◆ Task requirements ◆
Each line of the material below that holds the word "Hartree" needs to be copied.

◆ Records to process ◆
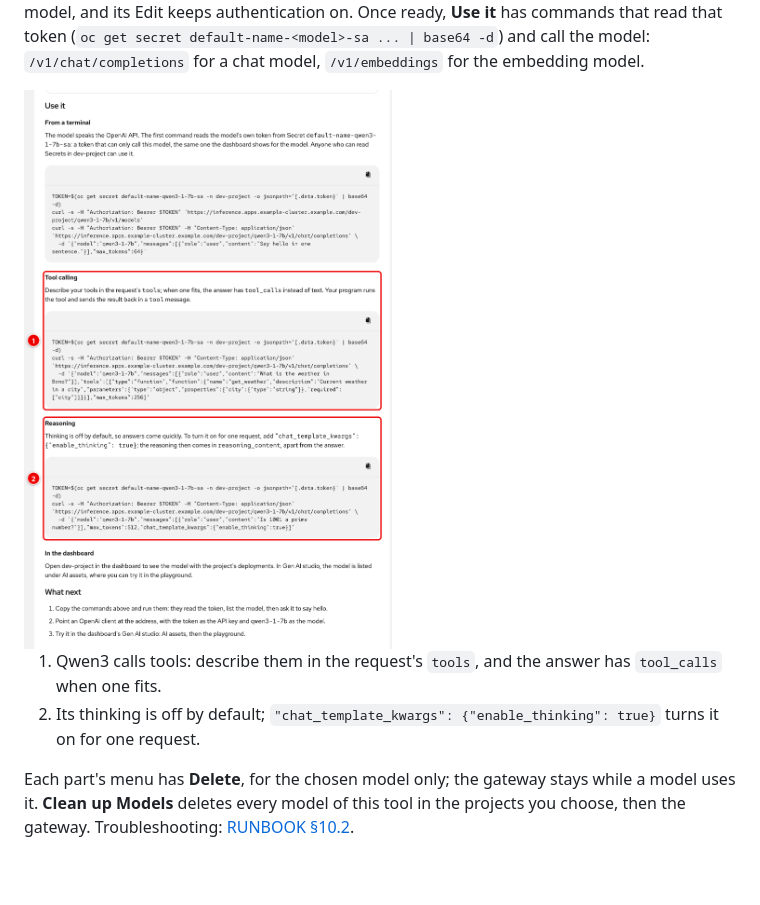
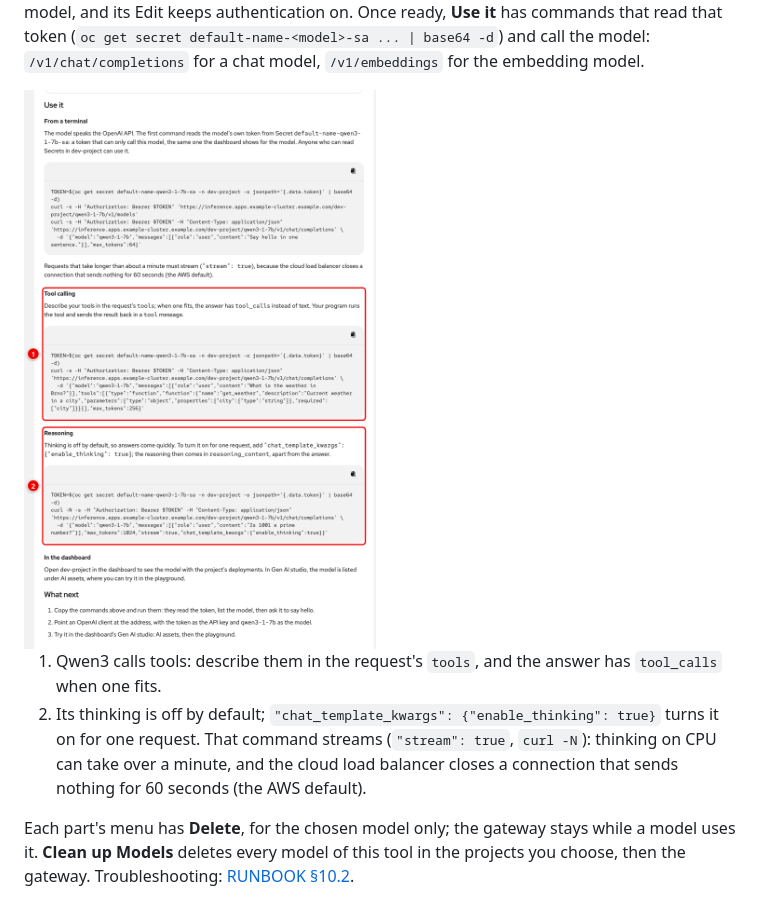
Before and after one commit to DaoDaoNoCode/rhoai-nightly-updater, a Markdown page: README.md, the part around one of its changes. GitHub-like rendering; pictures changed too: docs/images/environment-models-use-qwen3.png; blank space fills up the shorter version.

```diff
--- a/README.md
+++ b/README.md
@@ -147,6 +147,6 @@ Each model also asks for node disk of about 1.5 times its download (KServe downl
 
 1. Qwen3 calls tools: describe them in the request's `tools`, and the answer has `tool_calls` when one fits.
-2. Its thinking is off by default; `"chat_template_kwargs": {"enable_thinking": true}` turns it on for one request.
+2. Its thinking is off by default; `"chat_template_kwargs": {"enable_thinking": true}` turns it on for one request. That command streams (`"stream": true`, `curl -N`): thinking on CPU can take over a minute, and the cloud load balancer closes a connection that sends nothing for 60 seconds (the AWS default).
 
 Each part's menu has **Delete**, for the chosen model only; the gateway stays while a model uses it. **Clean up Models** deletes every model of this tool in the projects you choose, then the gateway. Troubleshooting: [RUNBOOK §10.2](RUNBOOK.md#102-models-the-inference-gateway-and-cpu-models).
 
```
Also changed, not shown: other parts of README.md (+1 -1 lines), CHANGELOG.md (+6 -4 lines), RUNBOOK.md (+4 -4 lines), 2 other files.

...

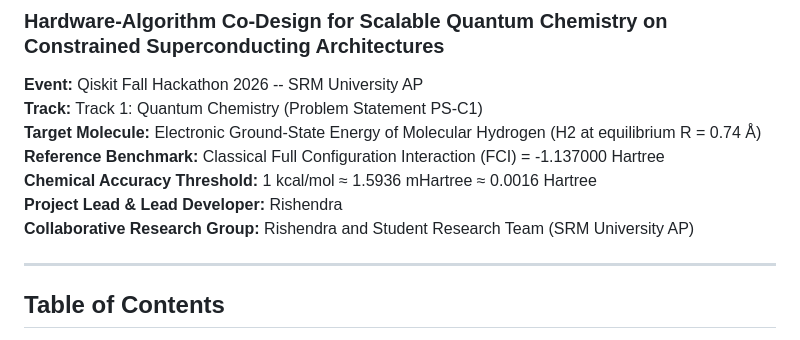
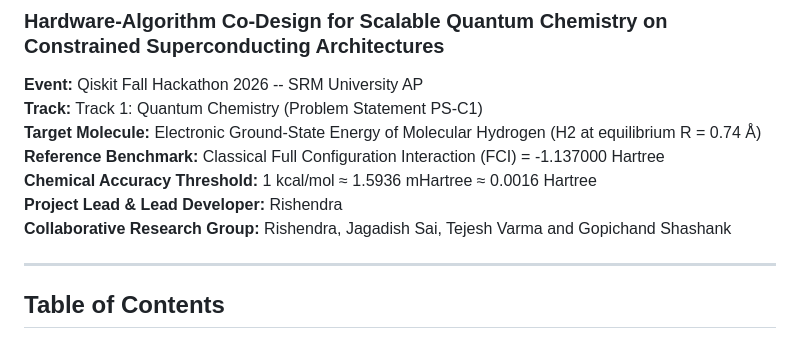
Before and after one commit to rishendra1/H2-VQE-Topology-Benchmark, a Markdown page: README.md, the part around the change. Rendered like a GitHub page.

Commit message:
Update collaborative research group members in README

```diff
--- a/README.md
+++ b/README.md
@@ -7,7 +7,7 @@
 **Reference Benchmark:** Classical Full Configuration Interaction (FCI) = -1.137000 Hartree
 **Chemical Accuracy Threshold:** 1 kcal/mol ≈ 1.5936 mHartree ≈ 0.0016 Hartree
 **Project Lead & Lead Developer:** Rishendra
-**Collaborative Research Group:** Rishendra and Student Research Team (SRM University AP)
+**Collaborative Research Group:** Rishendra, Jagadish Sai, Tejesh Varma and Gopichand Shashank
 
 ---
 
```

---

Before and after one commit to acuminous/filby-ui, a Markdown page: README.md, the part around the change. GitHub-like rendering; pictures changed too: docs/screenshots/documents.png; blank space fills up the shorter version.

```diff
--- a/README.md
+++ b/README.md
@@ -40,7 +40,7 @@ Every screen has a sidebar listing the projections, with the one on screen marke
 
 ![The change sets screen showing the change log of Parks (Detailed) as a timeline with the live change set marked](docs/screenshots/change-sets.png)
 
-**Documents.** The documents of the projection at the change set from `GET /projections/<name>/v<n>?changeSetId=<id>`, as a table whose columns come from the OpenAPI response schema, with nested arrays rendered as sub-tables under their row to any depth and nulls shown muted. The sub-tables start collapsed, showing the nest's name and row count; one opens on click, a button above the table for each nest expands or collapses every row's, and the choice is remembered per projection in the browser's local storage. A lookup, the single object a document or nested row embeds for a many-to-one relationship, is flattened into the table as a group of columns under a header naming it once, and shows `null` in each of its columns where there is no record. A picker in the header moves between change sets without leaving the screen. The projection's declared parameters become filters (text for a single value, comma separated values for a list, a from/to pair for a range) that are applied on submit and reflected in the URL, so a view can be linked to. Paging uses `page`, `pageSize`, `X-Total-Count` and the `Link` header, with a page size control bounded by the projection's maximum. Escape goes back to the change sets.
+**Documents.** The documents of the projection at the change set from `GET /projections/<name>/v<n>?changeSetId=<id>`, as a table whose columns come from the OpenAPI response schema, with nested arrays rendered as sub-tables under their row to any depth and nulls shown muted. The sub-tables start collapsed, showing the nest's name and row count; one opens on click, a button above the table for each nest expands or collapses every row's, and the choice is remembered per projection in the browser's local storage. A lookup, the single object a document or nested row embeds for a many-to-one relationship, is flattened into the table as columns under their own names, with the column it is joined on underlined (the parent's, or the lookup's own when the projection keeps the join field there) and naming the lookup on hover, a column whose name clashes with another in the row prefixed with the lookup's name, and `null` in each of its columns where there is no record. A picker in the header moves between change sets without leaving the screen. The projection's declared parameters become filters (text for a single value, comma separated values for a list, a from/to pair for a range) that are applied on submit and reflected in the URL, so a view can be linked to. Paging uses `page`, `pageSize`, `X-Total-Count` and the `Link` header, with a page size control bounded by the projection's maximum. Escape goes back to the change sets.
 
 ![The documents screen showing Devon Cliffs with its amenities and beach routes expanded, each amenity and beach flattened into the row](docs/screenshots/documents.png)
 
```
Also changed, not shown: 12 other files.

◆ Expected output ◆
 **Reference Benchmark:** Classical Full Configuration Interaction (FCI) = -1.137000 Hartree
 **Chemical Accuracy Threshold:** 1 kcal/mol ≈ 1.5936 mHartree ≈ 0.0016 Hartree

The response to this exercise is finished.